Here are the episodes, courtesy of Lawfare (click on the titles to get more information about the episode):
Be sure to visit Lawfare Blog for additional commentary and insight.
The series coincided this week with Federal District Court Judge Richard Leon’s ruling on Monday that the NSA’s telephony metadata collection program “infringes on ‘that degree of privacy’ that the founders enshrined in the Fourth Amendment,” prohibiting unreasonable searches and seizures. Lawfare blog contributors, including Paul Rosenzweig, Raffaela Wakeman, and Benjamin Wittes, have been examining the ruling and its implications.
Learn more at Lawfare Blog.
At the end of the day, as we all know thorny national security issues don’t just involve the military; political-military considerations invariably bleed into them. If the senior military’s leadership views are going to be just constrained to military advice … who is thinking about issues from that broader perspective?

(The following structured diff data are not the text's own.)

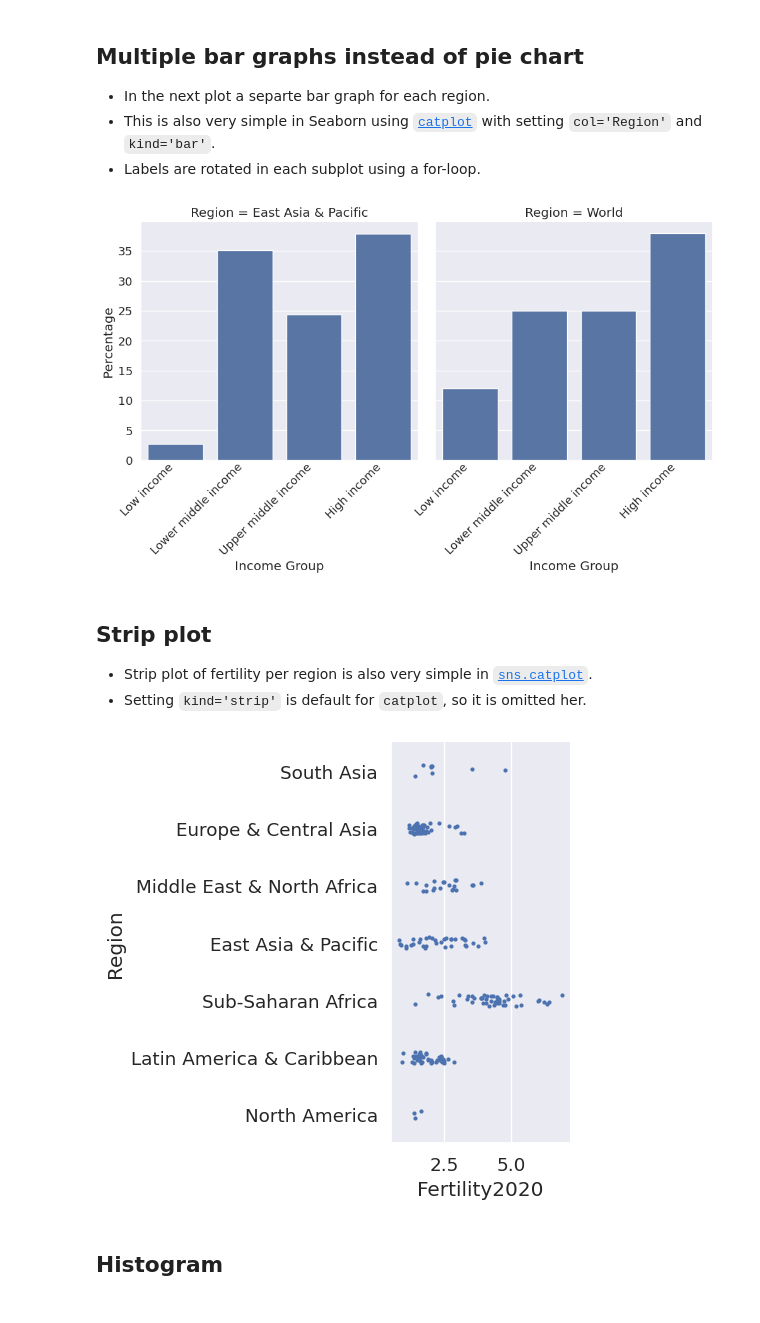
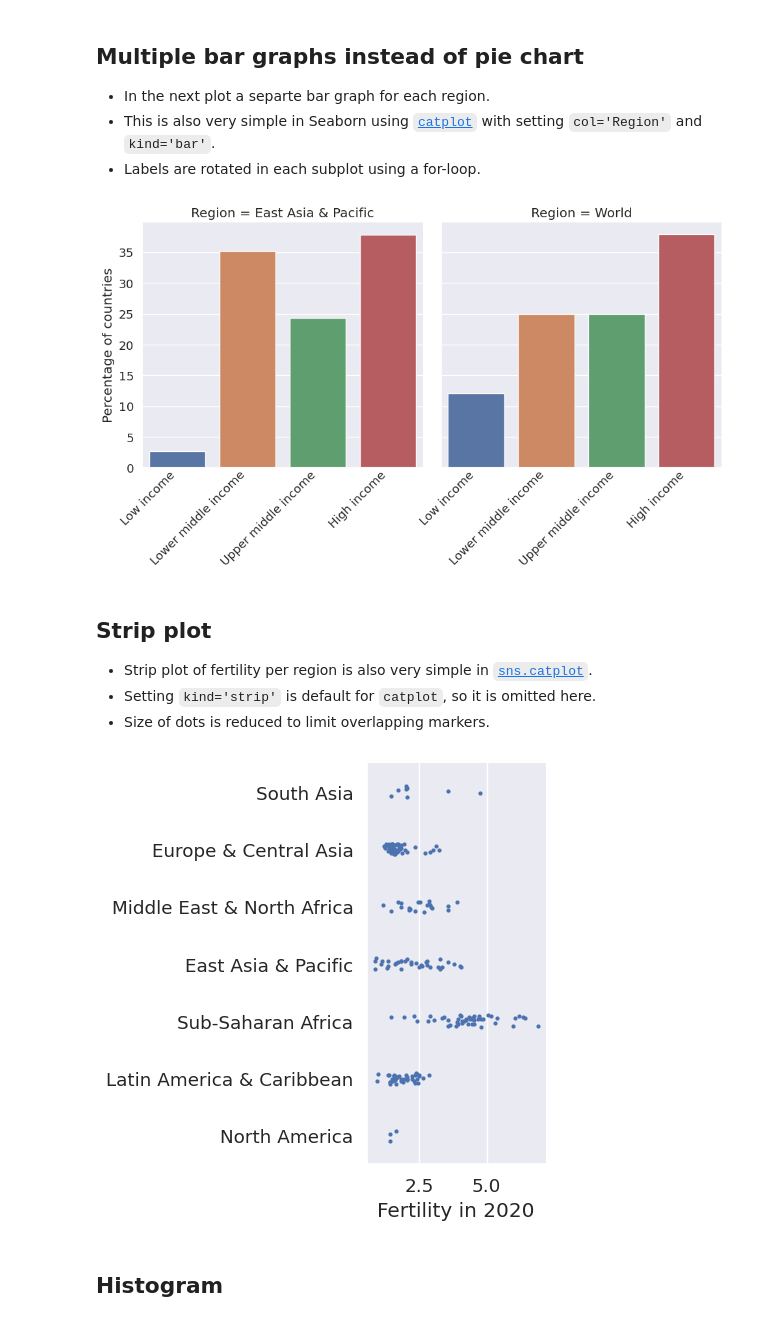
Before and after one commit to bbrejova/viz, a Jupyter notebook: notebooks/L03b_Plot_types.ipynb, the cells around one changed output. Cells and saved outputs as stored; diff of their text form; code cells hidden in the pictures.

```diff
--- a/notebooks/L03b_Plot_types.ipynb
+++ b/notebooks/L03b_Plot_types.ipynb
@@ -670,26 +673,30 @@ pass
 * This is also very simple in Seaborn using [`catplot`](https://seaborn.pydata.org/generated/seaborn.catplot.html) with setting `col='Region'` and `kind='bar'`.
 * Labels are rotated in each subplot using a for-loop.
 # %%
-#plotting
 grid = sns.catplot(kind='bar', data=groups_concat,
-                   x='Income Group', y='Percentage', col='Region')
+                   x='Income Group', y='Percentage',
+                   col='Region', hue='Income Group')
 
 # label rotation
 for which in [0,1]:
   rotate_bar_labels(grid.axes[0,which])
+  grid.axes[0,which].set_xlabel(None)
+  grid.axes[0,which].set_ylabel("Percentage of countries")
 pass
 # %% [output]
-[figure, old version]
+[figure, new version]
 # %% [markdown]
 ## Strip plot
 
 * Strip plot of fertility per region is also very simple in [`sns.catplot`](https://seaborn.pydata.org/generated/seaborn.catplot.html).
-* Setting `kind='strip'` is default for `catplot`, so it is omitted her.
+* Setting `kind='strip'` is default for `catplot`, so it is omitted here.
+* Size of dots is reduced to limit overlapping markers.
 # %%
 grid = sns.catplot(x="Fertility2020", y="Region", data=countries, size=3)
+grid.set_axis_labels("Fertility in 2020", "")
 pass
 # %% [output]
-[figure, old version]
+[figure, new version]
 # %% [markdown]
 ## Histogram
 # %%
```
Also changed, not shown: parts of 6 cells of this notebook, 3 other files.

President-elect Bolsonaro has embraced tough-on-crime measures that egregiously violate basic human rights and eviscerate the rule of law. Responding to Brazil’s 63,880 homicides in 2017, Bolsonaro calls for increasing protection for police officers who kill alleged criminals and arming citizens. He calls for further militarizing urban policing, reducing the age of criminal liability from 18 to 16, reinstating the death penalty, authorizing torture in interrogations and imprisoning more people... Brazil’s police are already notorious for being one of the world’s deadliest in the use of force. In many favelas, Brazil’s retired and current police officers operate illegal militias that extort and control local communities, murdering those who oppose them and engaging in warfare with Brazil’s highly-violent gangs and in social cleansing. Bolsonaro is simply threatening to turn the rest of the police into state-sanctioned thugs.